Private aviation is historically very well organized on the local, regional, and national level, and has worked, usually effectively, over the years against efforts to mitigate noise problems whether thru equipment modifications or mandated changes in flight behavior such as increasing minimum flight altitudes. And even the FAA which is in charge or regulating and enforcing flight practices etc. is also mandated to promote aviation, help it grow and prosper, and therefore is reticent to tighten up regulations, institute new requirements, or even enforce existing regulations without a lot of prodding.
In order to deal with this we are working to form a coalition consisting of area neighbors, some of the above mentioned 'friendly' pilots/flight instructors, and members of the scientific community who work on the Table Mountain facility itself, under the authority of the U.S. Dept. of Commerce.
We will be developing a flyer to be distributed to the airport managers and facilities operators at the local airports expressing our concerns about the noise issue and requesting the pilots to avoid our area where possible, especially in terms of low flying, repeated maneuvers, and aerobatic stunts. The flyer will make clear the seriousness of our concerns and the breadth of our coalition.
We also are exploring the possibility of having the Table Mountain facility designated as a restricted air space which would result in higher minimum flight altitudes in the area and in practice a significant likelihood of many pilots avoiding the area altogether.
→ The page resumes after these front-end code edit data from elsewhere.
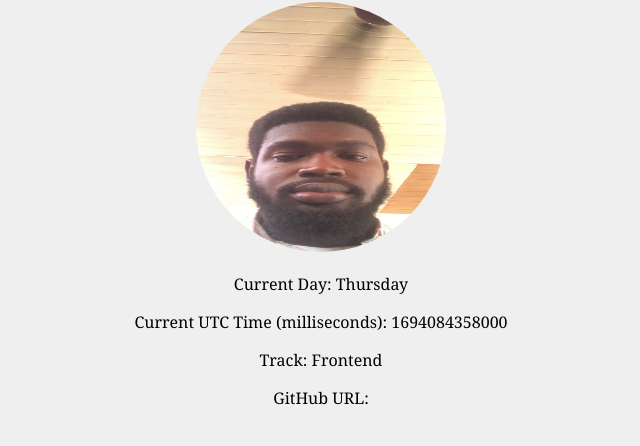
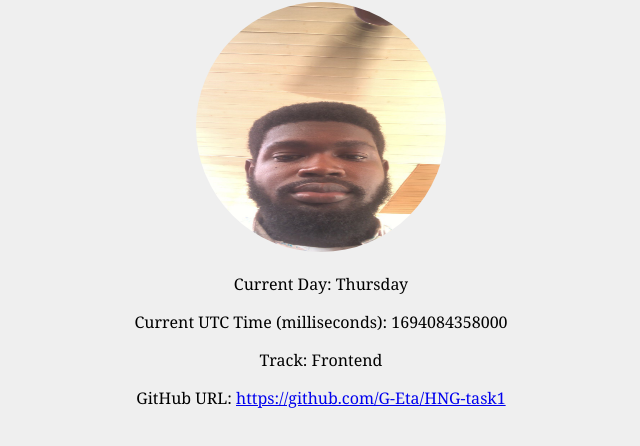
Before and after one commit to G-Eta/HNG-task1, a plain HTML site: page index.html in a window 1280 px wide. Shown: the part 84-530 px from the top of the page, without its empty margins (319-959 px from the left). Drawn offline with Linux system fonts and the light colour scheme.

Commit message:
Add files via upload

```diff
--- a/index.html
+++ b/index.html
@@ -14,7 +14,8 @@
     <p data-testid="currentDayOfTheWeek">Current Day: <span id="dayOfWeek"></span></p>
     <p data-testid="currentUTCTime">Current UTC Time (milliseconds): <span id="utcTime"></span></p>
     <p data-testid="myTrack">Track: Frontend</p>
-    <p data-testid="githubURL">GitHub URL: <a href=""></a> </p>
+    <p data-testid="githubURL">GitHub URL: <a
+            href="https://github.com/G-Eta/HNG-task1">https://github.com/G-Eta/HNG-task1</a></p>
     <script src="task.js"></script>
 </body>
 
```
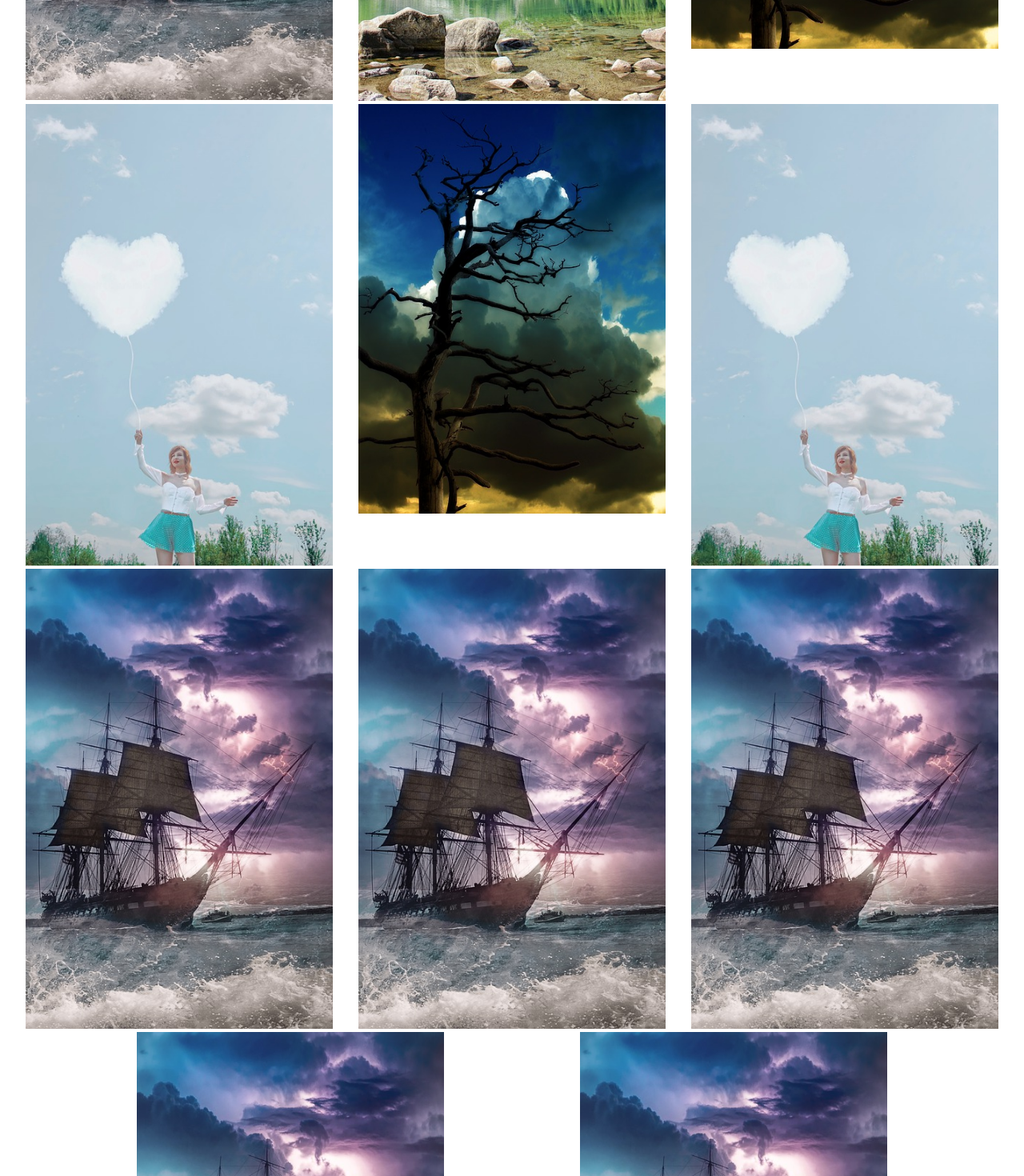
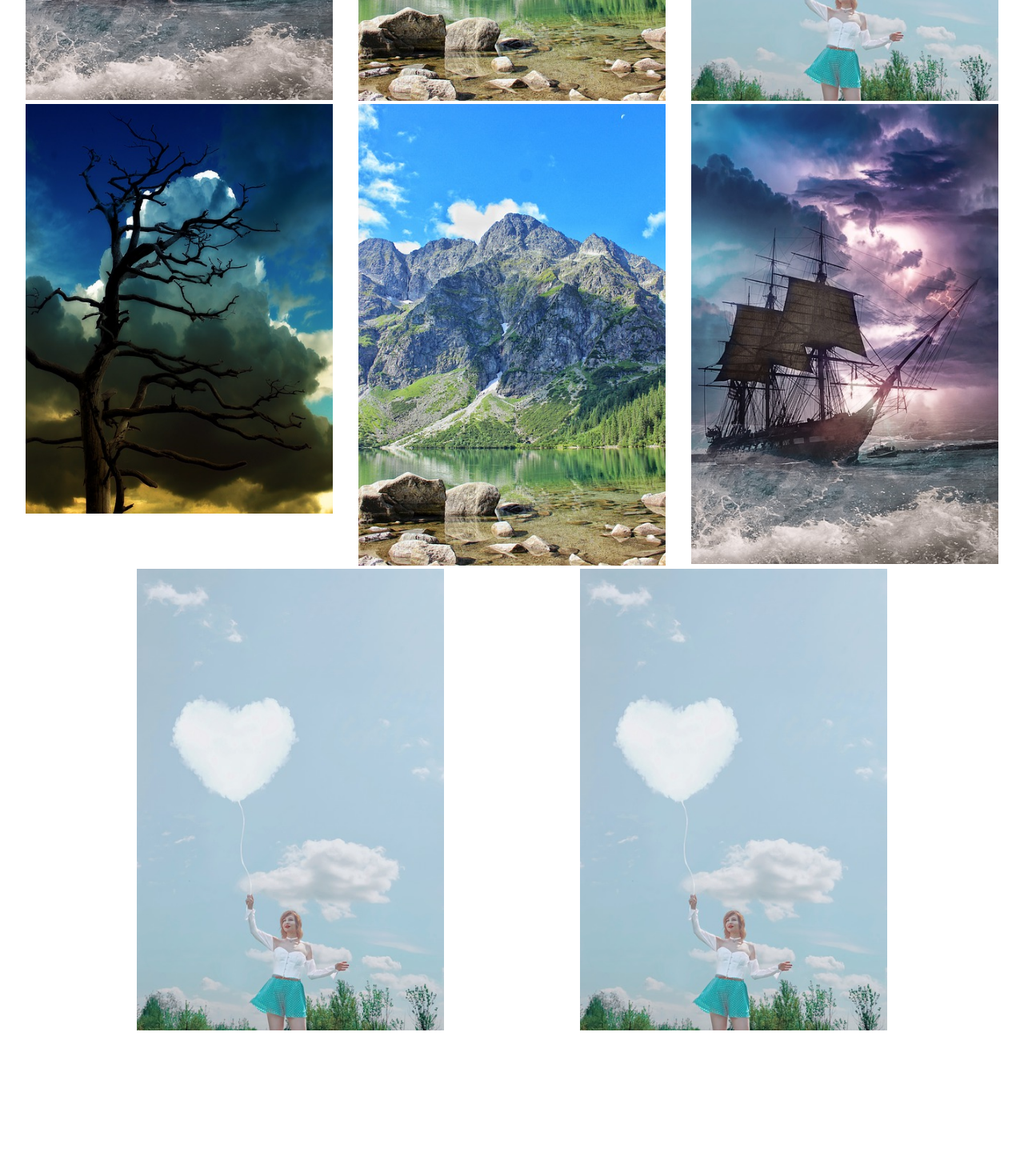
Before and after one commit to DALJAK-Project/DALJAK-FrontEnd, a React (Create React App) app: page /daljak/detail in a window 1280 px wide. Shown: the part 920-2390 px from the top of the page at 80% size. After the commit the page ends 2312 px from the top, so only its background shows below. Built offline with nearby package versions, Linux system fonts and the light colour scheme.

Commit message:
[Feat]Detail Img Click event , key 추가

```diff
--- a/src/Daljak/DaljakDetail.js
+++ b/src/Daljak/DaljakDetail.js
@@ -5,11 +5,47 @@ import '../css/Daljak/daljak_detail.css';
 function DaljakDetail() {
 
     const imgDetailList = [
-        "detail1.jpg","detail2.jpg","detail4.jpg","detail3.jpg","detail4.jpg","detail3.jpg","detail1.jpg","detail1.jpg","detail1.jpg","detail1.jpg","detail1.jpg",
+        {
+            key: 1,
+            imgUrl : "detail1.jpg"
+        },
+        {
+            key: 2,
+            imgUrl : "detail2.jpg"
+        },
+        {
+            key: 3,
+            imgUrl : "detail3.jpg"
+        },
+        {
+            key: 4,
+            imgUrl : "detail4.jpg"
+        },
+        {
+            key: 5,
+            imgUrl : "detail2.jpg"
+        },
+        {
+            key: 6,
+            imgUrl : "detail1.jpg"
+        },
+        {
+            key: 7,
+            imgUrl : "detail3.jpg"
+        },
+        {
+            key: 8,
+            imgUrl : "detail3.jpg"
+        },
+
     ];
+    const handleImgClick = (e) => {
+        // console.log(e.target.dataset.key);
+        const targetKey = e.target.dataset.key;
+    }
     const imgDetail = imgDetailList.map((img) => (
-        <div className="item">
-        <img src={require(`../img/${img}`).default} alt="sss" />
+        <div className="item" onClick={handleImgClick}  key={img.key}>
+        <img src={require(`../img/${img.imgUrl}`).default} alt="img" data-key={img.key}/>
     </div>
     ))
     return (
```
The only other similar federal facility in the country has such a restricted flight designation.
All of us can help by reporting offending planes/pilots to the FAA, but identifying the planes is difficult as well as knowing just when they are flying "too low". The present minimum flight altitude over our area is either 500' or 1000' depending on how densely populated our
area is considered to be. This is definitely a fuzzy issue, open to various interpretations. However it is not unusual for planes to fly below even the 500' level, a clear FAA violation. A plane was recently observed actually doing a quick landing on top of Table Mountain by one of our pilot/instructor friends who works at the facility - how's that for a low flight! To help aid us in knowing just what a plane at 500' and 1000' looks like, we will be conducting an 'altitude test flight' where we fly over the area at these altitudes and allow residents to see how this looks, takes pictures for future reference and so on. Speaking of taking pictures, we have heard that any decent camera, fast film, and a telephoto lens can capture the identification number of the planes which is required to be on the side, even when you can't see it yourself. This is part of what we will want to check out in our test flight.
Any of you concerned about this issue and interested in being involved in any aspect of what we are trying to achieve, including our little test flight which will probably be in a month or so, please contact us - we can certainly use your help, participation, ideas and suggestions!